1. Introduction

Urban areas typically have several modes of transportation, including bus transit. Transit buses offer short distance transportation between bus stops on different routes, especially in dense urban areas. Transit agencies aim at keeping patrons satisfied by improving on-time arrivals at bus stops and reducing passenger wait times. Bus transit travel time and wait times are two of the critical factors that influence patrons’ decision to use one mode of transportation over another. If transit buses arrive at scheduled times, patrons are less likely to have the need to find alternative mode(s) of transportation. However, if buses are chronically late at bus stops, patrons may feel that the bus system is unreliable and may most likely seek alternative modes of transportation.

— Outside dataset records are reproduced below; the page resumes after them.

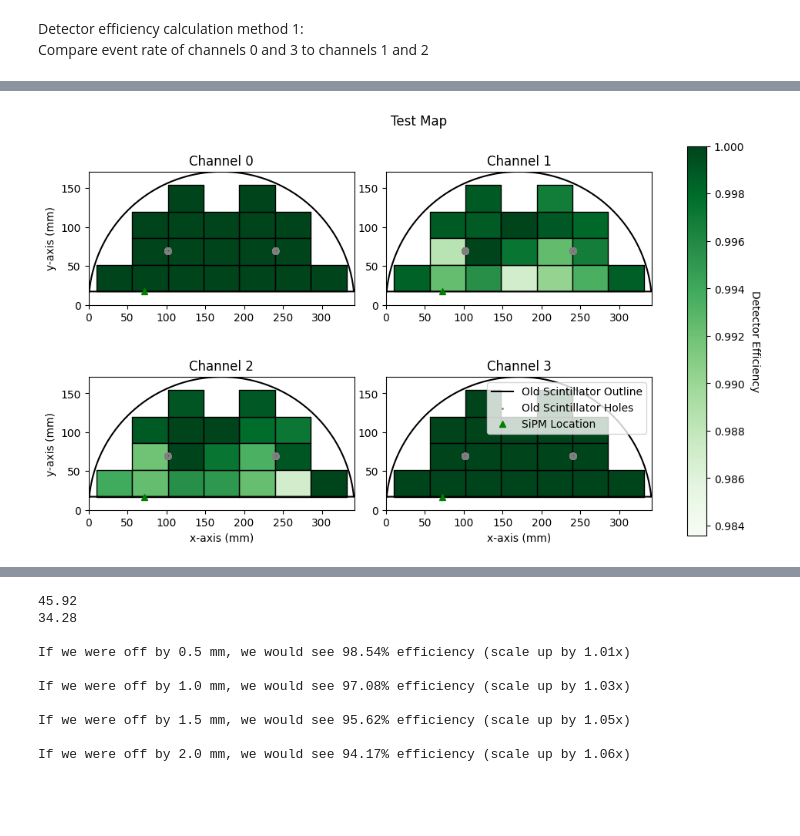
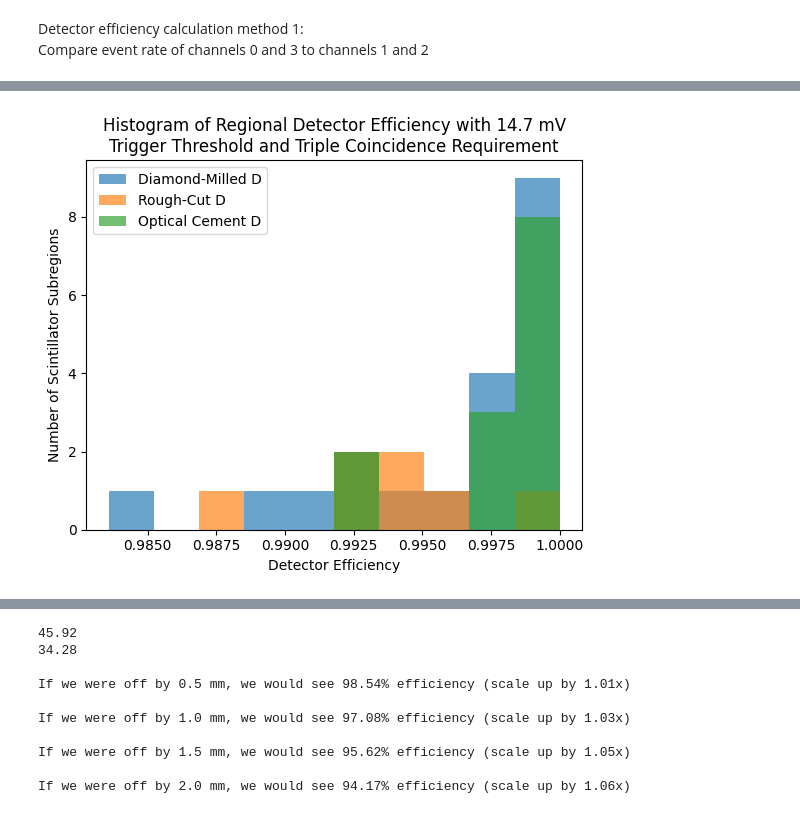
Before and after one commit to Harris-Oldring/mist-characterization-optimization, a Jupyter notebook: analysis/efficiency_map/analysis.ipynb, the cells around one changed output, grey strips where cells are left out. Saved outputs shown, nothing was run; the diff lists cells and outputs as text; code cells hidden in the pictures.

Commit message:
More regional detector property analysis

```diff
--- a/analysis/efficiency_map/analysis.ipynb
+++ b/analysis/efficiency_map/analysis.ipynb
@@ -888,5 +975,5 @@ These plots demonstrate that triple coincidence is sufficient and that the "nois
 # %%
-new_tests,nmt = filter_noise(coincidence_level = 3,acceptance_time = 4.5e-8,plots=False)
+new_tests,nmt = filter_noise(data_dict)
 
 i=0
 for key in data_dict.keys():
@@ -1116,0 +1604,17 @@ make_clean_colour_map(ph_mpv_list,old_box_data,title='Map of Most Probable Pulse
+# %%
+alphas = {}
+for key in range(64):
+   if key<20 or key>=29:
+      alphas[key]=(0,0)
+   else:
+      # Calculate the rate at which you would expect to miss an event due to triple coincidence thingy
+      e_miss_ref_1 = count_stats[key][2]
+      e_miss_ref_2 = count_stats[key][1]
+      e_max_ref = np.sum(count_stats[key][1:])
+      alphas[key] = [e_miss_ref_1/e_max_ref,e_miss_ref_2/e_max_ref]
+
+for key,value in alphas.items():
+   if key<19 or key>28: print(key,value,end=' ')
+   elif key==19: print(key)
+   elif key==28: print(f'\t\t{key}: {value},')
+   else: print(f'\t\t{key}: {value},')
@@ -1118,14 +1728,15 @@ make_clean_colour_map(ph_mpv_list,old_box_data,title='Map of Most Probable Pulse
 Detector efficiency calculation method 1:\
 Compare event rate of channels 0 and 3 to channels 1 and 2
 # %%
+from copy import deepcopy
 duration_dict,max_e_dict = {},{}
 for key in data_dict.keys():
-   if key == 'baseline': continue
    test = data_dict[key][3]
    duration, e = test.duration, test.NEvents
    duration_dict[key] = duration
    # print(f"Weighting for {int(test.id)}: {old_box_data[int(test.id)]['weighting']*100:.2f}%")
-   max_e_dict[key] = e*old_box_data[int(test.id)]['weighting'] if int(test.id) < 60 else e
+   # max_e_dict[key] = e*old_box_data[int(test.id)]['weighting'] if int(test.id) < 60 else e
+   max_e_dict[key] = e
    # if int(key) < 7: max_e_dict[key] *= 0.9562 # Reweighting of bottom row
 
 
@@ -1134,25 +1745,30 @@ for ch in range(n_chs):
    de_dict,e_dict,er_dict = {},{},{}
    total_e,total_max_e = 0,0
    for key in data_dict.keys():
-      if key != 'baseline':
-         test = data_dict[key][ch]
-         duration,max_e = duration_dict[key],max_e_dict[key]
-         e = test.NEvents
-         total_e += e
-         total_max_e += max_e
-         er = e/duration
-         # print(f"Event Rate: {er}")
-         # print(f"max_er: {max_er}")
-         de = e/max_e
-         # if ch in [1,2]: print(f'Channel {ch}: {round(e)} events seen out of {max_e} total ({de*100:.2f}%)')
-         # print(f"Detector Efficiency: {de}")
-         de_dict[int(key)] = de
-         e_dict[int(key)] = e
-         er_dict[int(key)] = er
+      test = data_dict[key][ch]
+      duration,max_e = duration_dict[key],max_e_dict[key]
+      e = test.NEvents
+      if ch in [1,2]:
+         # print('\n',key,ch)
+         # print(f'Alpha = {alphas[int(key)][ch-1]}')
+         # print(f'{e} --> {e+max_e*alphas[int(key)][ch-1]} (+{max_e*alphas[int(key)][ch-1]} events)')
+         # print(f'{e/max_e} --> {(e+max_e*alphas[int(key)][ch-1])/max_e}')
+         e += max_e*alphas[int(key)][ch-1]
+      total_e += e
+      total_max_e += max_e
+      er = e/duration
+      # print(f"Event Rate: {er}")
+      # print(f"max_er: {max_er}")
+      de = e/max_e
+      # if ch in [1,2]: print(f'Channel {ch}: {round(e)} events seen out of {max_e} total ({de*100:.2f}%)')
+      # print(f"Detector Efficiency: {de}")
+      de_dict[int(key)] = de
+      e_dict[int(key)] = e
+      er_dict[int(key)] = er
    de_list.append(de_dict)
    e_list.append(e_dict)
    er_list.append(er_dict)
-   if ch in [1,2]: print(f'Channel {ch} has efficiency of {total_e/total_max_e*100:.4f}')
+   # if ch in [1,2]: print(f'Channel {ch} has efficiency of {total_e/total_max_e*100:.4f}')
 
 r1_dm, r1_rc = [val for k, val in de_list[1].items() if k<7],[val for k, val in de_list[2].items() if k<7]
 rest_dm, rest_oc = [val for k, val in de_list[1].items() if k>=7],[val for k, val in de_list[2].items() if k>=7]
@@ -1161,10 +1777,25 @@ print(f'The average detector of the bottom row (rough_cut) is {np.mean(r1_rc)}')
 print(f'The average detector of all other locations (diamond-milled) is {np.mean(rest_dm)}')
 print(f'The average detector of all other locations (optical cement) is {np.mean(rest_oc)}')
 
-make_rough_colour_map(er_list,old_box_data, [0,1,2,3], 'Test Map', 'Event Rate (events/s)', cmap = 'Greens')
-make_clean_colour_map(er_list,old_box_data,title='Map of Event Rate',cmap_label='Event Rate (events/s)',cmap='Greens')
-make_rough_colour_map(de_list,old_box_data, [0,1,2,3], 'Test Map', 'Detector Efficiency', cmap = 'Greens')
-make_clean_colour_map(de_list,old_box_data,title='Map of Detector Efficiency with 14.7 mV Trigger Threshold and Triple Coincidence Requirement',cmap_label='Detector Efficiency',cmap='Greens',vmax_override=1)
+interior_de_list = deepcopy(de_list)
+for ch in interior_de_list:
+   for key in list(ch.keys()):
+      if key>=20 and key<60: ch.pop(key)
+interior_old_box_data = old_box_data[:20]
 
-make_regional_hist(de_list,'Histogram of Regional Detector Efficiency with 14.7 mV\nTrigger Threshold and Triple Coincidence Requirement','Detector Efficiency')
+print('\n --- Interior data ---')
+r1_dm, r1_rc = [val for k, val in interior_de_list[1].items() if k<7],[val for k, val in interior_de_list[2].items() if k<7]
+rest_dm, rest_oc = [val for k, val in interior_de_list[1].items() if k>=7],[val for k, val in interior_de_list[2].items() if k>=7]
+print(f'The average detector of the bottom row (diamond-milled) is {np.mean(r1_dm)}')
+print(f'The average detector of the bottom row (rough_cut) is {np.mean(r1_rc)}')
+print(f'The average detector of all other locations (diamond-milled) is {np.mean(rest_dm)}')
+print(f'The average detector of all other locations (optical cement) is {np.mean(rest_oc)}')
+
+# make_rough_colour_map(er_list,old_box_data, [0,1,2,3], 'Test Map', 'Event Rate (events/s)', cmap = 'Greens')
+# make_clean_colour_map(er_list,old_box_data,title='Map of Event Rate',cmap_label='Event Rate (events/s)',cmap='Greens')
+# make_rough_colour_map(de_list,old_box_data, [0,1,2,3], 'Test Map', 'Detector Efficiency', cmap = 'Greens')
+make_clean_colour_map(de_list,old_box_data,title='Map of Detector Efficiency with 14.7 mV Trigger Threshold and Triple Coincidence Requirement',cmap_label='Detector Efficiency',cmap='Greens')
+make_clean_colour_map(interior_de_list,interior_old_box_data,title='Map of Detector Efficiency with 14.7 mV Trigger Threshold and Triple Coincidence Requirement',cmap_label='Detector Efficiency',cmap='Greens',vmax_override=1)
+
+make_regional_hist(interior_de_list,'Histogram of Regional Detector Efficiency with 14.7 mV\nTrigger Threshold and Triple Coincidence Requirement','Detector Efficiency')
 # %% [output]
@@ -1180 +1816 @@ The average detector of all other locations (optical cement) is 0.99771029091158
-[figure, old version]
+[figure, new version]
```
Also changed, not shown: parts of 32 cells of this notebook, 2 other files.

Several studies have also shown that patrons waiting at a bus stop perceive wait time to be three times more bothersome than the time spent riding on the bus. Consequently, travelers are more likely to change their initial transportation mode choice to another in order to decrease their wait time. It is therefore necessary to be able to determine the maximum acceptable wait time of patrons in order to identify appropriate bus headways, reduce dwell times, and provide adequate allocation of bus stops along a route. This study aimed at determining patrons’ maximum acceptable wait times beyond the schedule arrival time at bus stops in Washington, DC.

1.1. Perceived and Actual Waiting Times

Several studies have determined that waiting at bus stops is one of the most onerous components of using bus transit services. The results of a survey on bus user preferences conducted in Australia showed that, among factors such as vehicle quality, trip quality and information quality, waiting time was the top most concerns of patrons [1] . The time patrons spend waiting at a bus stop is perceived to be more burdensome than the time spent in-vehicle. Also, the uncertainty associated with waiting is attributed as the source of discomfort experienced by patrons [2] . Inconsistencies in waiting times inevitably lead to large variabilities in travel time. A study found that waiting time was a significant factor in explaining travel time variability [3] . In addition, review of literature revealed that perceived wait time of passengers differs from their actual wait times. Bus patrons subjectively overestimate their actual wait times and place more value on this perceived wait time more than any other components of their trip. Perceived wait time tends to dictate rider discomfort and preference towards bus services compared to actual wait time. A study was conducted to estimate the relationship between perceived and actual waiting times of patrons at bus stops on the campus of Ohio State University [4] . The mean difference between the perceived and actual waiting time of passengers was estimated to be 0.84 minutes. A valuation of wait time and service headway among some public transport users in the United Kingdom found that patrons perceive a minute of waiting at a bus stop to be equivalent to 4.4 minutes of in-vehicle time [5] . Also, it was determined that a minute of wait time is perceived as equivalent to 8.4 minutes of in-vehicle time for a 30-minute journey and equivalent to 13 minutes for a 45 minutes journey [6] .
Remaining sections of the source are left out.